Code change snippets
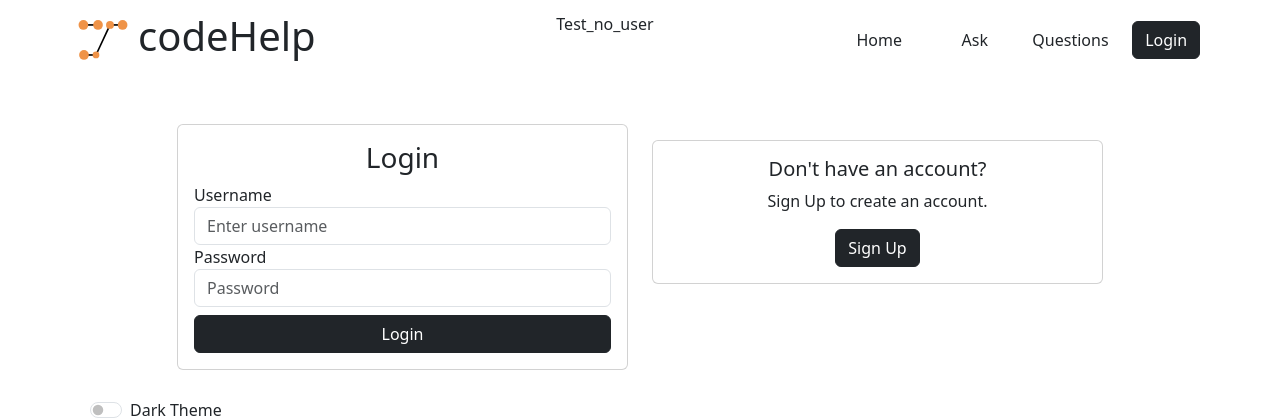
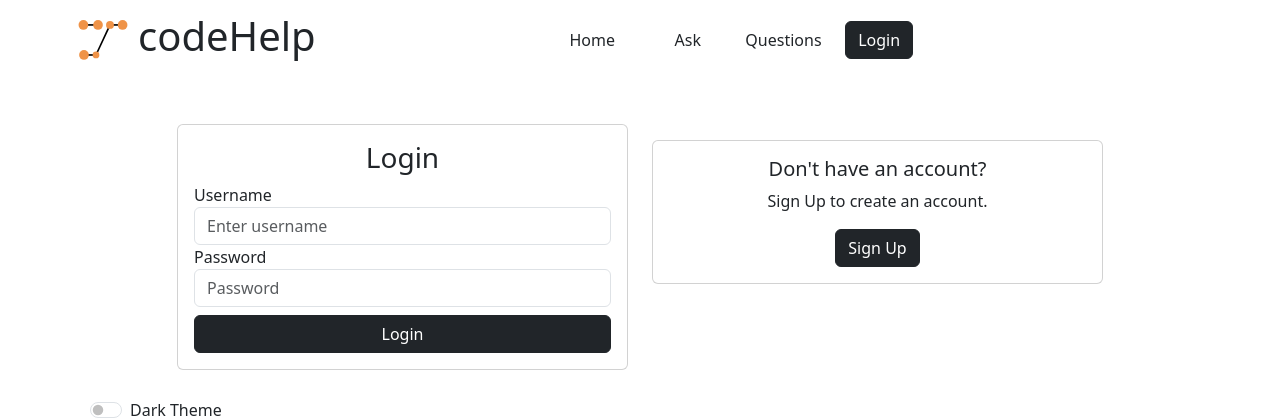
Before and after one commit to 23460542/CITS3403_GroupProject, a Flask app: page /login in a window 1280 px wide. Shown: the top 420 px of the page. Run offline with Flask 3, Linux system fonts and the light colour scheme.

Commit message:
Deleted debug feature showing message to logged in user at the top of the page

```diff
--- a/app/templates/base.html
+++ b/app/templates/base.html
@@ -24,13 +24,6 @@
             <div class="col-md-5 d-flex">
                 <img src="{{ url_for('static', filename='logo.svg') }}" alt="" style="width: 50px; margin-right: 10px;">
                 <h1>codeHelp</h1>
-            </div>
-            <div class="col-md-3 d-flex">
-                {% if current_user.is_authenticated %}
-                <p>Welcome, {{ current_user.username }}!</p>
-                {% else %}
-                <p>Test_no_user</p>
-                {% endif %}
             </div>
             <div class="col-md-1 d-flex align-items-center justify-content-center">
                 <a href="{{ url_for('index') }}" type="button" class="btn btn-home">Home</a>
```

Assigned task — Repeat the records above word for word, apart from the pictures.

Output —
Before and after one commit to 23460542/CITS3403_GroupProject, a Flask app: page /login in a window 1280 px wide. Shown: the top 420 px of the page. Run offline with Flask 3, Linux system fonts and the light colour scheme.

Commit message:
Deleted debug feature showing message to logged in user at the top of the page

```diff
--- a/app/templates/base.html
+++ b/app/templates/base.html
@@ -24,13 +24,6 @@
             <div class="col-md-5 d-flex">
                 <img src="{{ url_for('static', filename='logo.svg') }}" alt="" style="width: 50px; margin-right: 10px;">
                 <h1>codeHelp</h1>
-            </div>
-            <div class="col-md-3 d-flex">
-                {% if current_user.is_authenticated %}
-                <p>Welcome, {{ current_user.username }}!</p>
-                {% else %}
-                <p>Test_no_user</p>
-                {% endif %}
             </div>
             <div class="col-md-1 d-flex align-items-center justify-content-center">
                 <a href="{{ url_for('index') }}" type="button" class="btn btn-home">Home</a>
```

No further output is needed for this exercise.